What the exercise asks:
Set the records down again exactly, apart from any pictures in them.

Stored data:
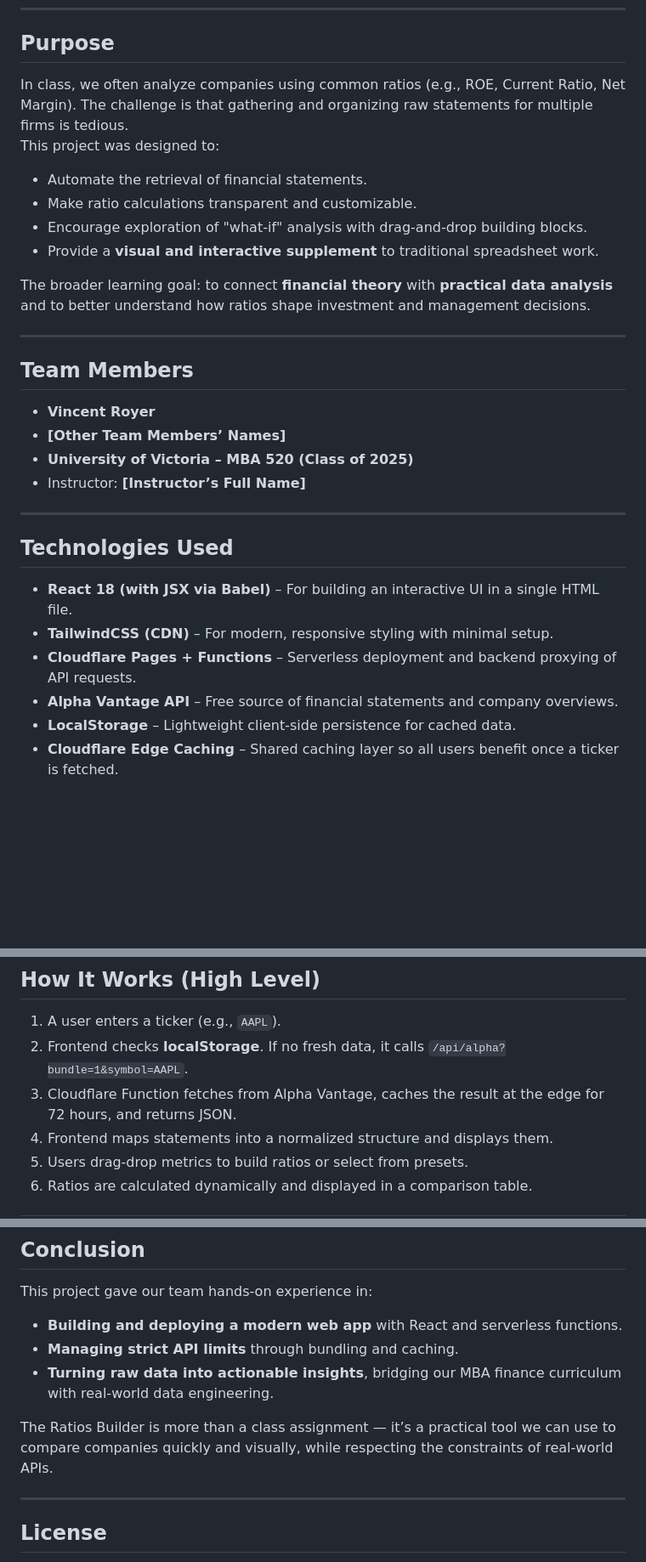
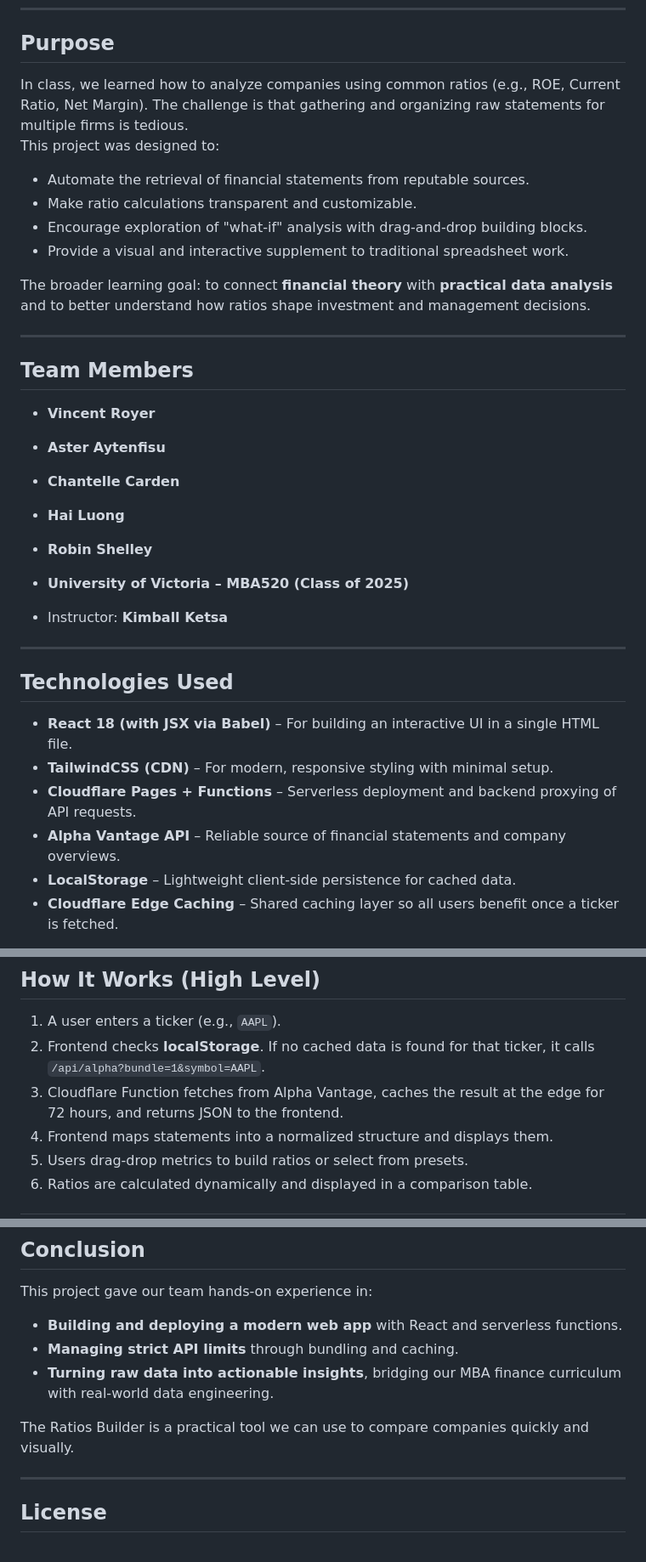
Before and after one commit to vinistoisr/ratios, a Markdown page: README.md, 3 parts joined by grey strips. Shown: that part at 85% size. GitHub-like rendering; blank space fills up the shorter version.

```diff
--- a/README.md
+++ b/README.md
@@ -14,13 +14,13 @@ The site provides an interactive interface for selecting tickers, fetching state
 
 ## Purpose
 
-In class, we often analyze companies using common ratios (e.g., ROE, Current Ratio, Net Margin). The challenge is that gathering and organizing raw statements for multiple firms is tedious.
+In class, we learned how to analyze companies using common ratios (e.g., ROE, Current Ratio, Net Margin). The challenge is that gathering and organizing raw statements for multiple firms is tedious.
 This project was designed to:
 
-- Automate the retrieval of financial statements.
+- Automate the retrieval of financial statements from reputable sources.
 - Make ratio calculations transparent and customizable.
 - Encourage exploration of "what-if" analysis with drag-and-drop building blocks.
-- Provide a **visual and interactive supplement** to traditional spreadsheet work.
+- Provide a visual and interactive supplement to traditional spreadsheet work.
 
 The broader learning goal: to connect **financial theory** with **practical data analysis** and to better understand how ratios shape investment and management decisions.
 
@@ -29,9 +29,13 @@ The broader learning goal: to connect **financial theory** with **practical data
 ## Team Members
 
 - **Vincent Royer**
-- **[Other Team Members’ Names]**
-- **University of Victoria – MBA 520 (Class of 2025)**
-- Instructor: **[Instructor’s Full Name]**
+- **Aster Aytenfisu**
+- **Chantelle Carden**
+- **Hai Luong**
+- **Robin Shelley**
+
+- **University of Victoria – MBA520 (Class of 2025)**
+- Instructor: **Kimball Ketsa**
 
 ---
 
@@ -40,7 +44,7 @@ The broader learning goal: to connect **financial theory** with **practical data
 - **React 18 (with JSX via Babel)** – For building an interactive UI in a single HTML file.
 - **TailwindCSS (CDN)** – For modern, responsive styling with minimal setup.
 - **Cloudflare Pages + Functions** – Serverless deployment and backend proxying of API requests.
-- **Alpha Vantage API** – Free source of financial statements and company overviews.
+- **Alpha Vantage API** – Reliable source of financial statements and company overviews.
 - **LocalStorage** – Lightweight client-side persistence for cached data.
 - **Cloudflare Edge Caching** – Shared caching layer so all users benefit once a ticker is fetched.
 
@@ -97,8 +101,8 @@ This layered approach ensures fast responses and stays under API limits.
 ## How It Works (High Level)
 
 1. A user enters a ticker (e.g., `AAPL`).
-2. Frontend checks **localStorage**. If no fresh data, it calls `/api/alpha?bundle=1&symbol=AAPL`.
-3. Cloudflare Function fetches from Alpha Vantage, caches the result at the edge for 72 hours, and returns JSON.
+2. Frontend checks **localStorage**. If no cached data is found for that ticker, it calls `/api/alpha?bundle=1&symbol=AAPL`.
+3. Cloudflare Function fetches from Alpha Vantage, caches the result at the edge for 72 hours, and returns JSON to the frontend.
 4. Frontend maps statements into a normalized structure and displays them.
 5. Users drag-drop metrics to build ratios or select from presets.
 6. Ratios are calculated dynamically and displayed in a comparison table.
@@ -122,7 +126,7 @@ This project gave our team hands-on experience in:
 - **Managing strict API limits** through bundling and caching.
 - **Turning raw data into actionable insights**, bridging our MBA finance curriculum with real-world data engineering.
 
-The Ratios Builder is more than a class assignment — it’s a practical tool we can use to compare companies quickly and visually, while respecting the constraints of real-world APIs.
+The Ratios Builder is a practical tool we can use to compare companies quickly and visually.
 
 ---
 
```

Answer section:
Before and after one commit to vinistoisr/ratios, a Markdown page: README.md, 3 parts joined by grey strips. Shown: that part at 85% size. GitHub-like rendering; blank space fills up the shorter version.

```diff
--- a/README.md
+++ b/README.md
@@ -14,13 +14,13 @@ The site provides an interactive interface for selecting tickers, fetching state
 
 ## Purpose
 
-In class, we often analyze companies using common ratios (e.g., ROE, Current Ratio, Net Margin). The challenge is that gathering and organizing raw statements for multiple firms is tedious.
+In class, we learned how to analyze companies using common ratios (e.g., ROE, Current Ratio, Net Margin). The challenge is that gathering and organizing raw statements for multiple firms is tedious.
 This project was designed to:
 
-- Automate the retrieval of financial statements.
+- Automate the retrieval of financial statements from reputable sources.
 - Make ratio calculations transparent and customizable.
 - Encourage exploration of "what-if" analysis with drag-and-drop building blocks.
-- Provide a **visual and interactive supplement** to traditional spreadsheet work.
+- Provide a visual and interactive supplement to traditional spreadsheet work.
 
 The broader learning goal: to connect **financial theory** with **practical data analysis** and to better understand how ratios shape investment and management decisions.
 
@@ -29,9 +29,13 @@ The broader learning goal: to connect **financial theory** with **practical data
 ## Team Members
 
 - **Vincent Royer**
-- **[Other Team Members’ Names]**
-- **University of Victoria – MBA 520 (Class of 2025)**
-- Instructor: **[Instructor’s Full Name]**
+- **Aster Aytenfisu**
+- **Chantelle Carden**
+- **Hai Luong**
+- **Robin Shelley**
+
+- **University of Victoria – MBA520 (Class of 2025)**
+- Instructor: **Kimball Ketsa**
 
 ---
 
@@ -40,7 +44,7 @@ The broader learning goal: to connect **financial theory** with **practical data
 - **React 18 (with JSX via Babel)** – For building an interactive UI in a single HTML file.
 - **TailwindCSS (CDN)** – For modern, responsive styling with minimal setup.
 - **Cloudflare Pages + Functions** – Serverless deployment and backend proxying of API requests.
-- **Alpha Vantage API** – Free source of financial statements and company overviews.
+- **Alpha Vantage API** – Reliable source of financial statements and company overviews.
 - **LocalStorage** – Lightweight client-side persistence for cached data.
 - **Cloudflare Edge Caching** – Shared caching layer so all users benefit once a ticker is fetched.
 
@@ -97,8 +101,8 @@ This layered approach ensures fast responses and stays under API limits.
 ## How It Works (High Level)
 
 1. A user enters a ticker (e.g., `AAPL`).
-2. Frontend checks **localStorage**. If no fresh data, it calls `/api/alpha?bundle=1&symbol=AAPL`.
-3. Cloudflare Function fetches from Alpha Vantage, caches the result at the edge for 72 hours, and returns JSON.
+2. Frontend checks **localStorage**. If no cached data is found for that ticker, it calls `/api/alpha?bundle=1&symbol=AAPL`.
+3. Cloudflare Function fetches from Alpha Vantage, caches the result at the edge for 72 hours, and returns JSON to the frontend.
 4. Frontend maps statements into a normalized structure and displays them.
 5. Users drag-drop metrics to build ratios or select from presets.
 6. Ratios are calculated dynamically and displayed in a comparison table.
@@ -122,7 +126,7 @@ This project gave our team hands-on experience in:
 - **Managing strict API limits** through bundling and caching.
 - **Turning raw data into actionable insights**, bridging our MBA finance curriculum with real-world data engineering.
 
-The Ratios Builder is more than a class assignment — it’s a practical tool we can use to compare companies quickly and visually, while respecting the constraints of real-world APIs.
+The Ratios Builder is a practical tool we can use to compare companies quickly and visually.
 
 ---
 
```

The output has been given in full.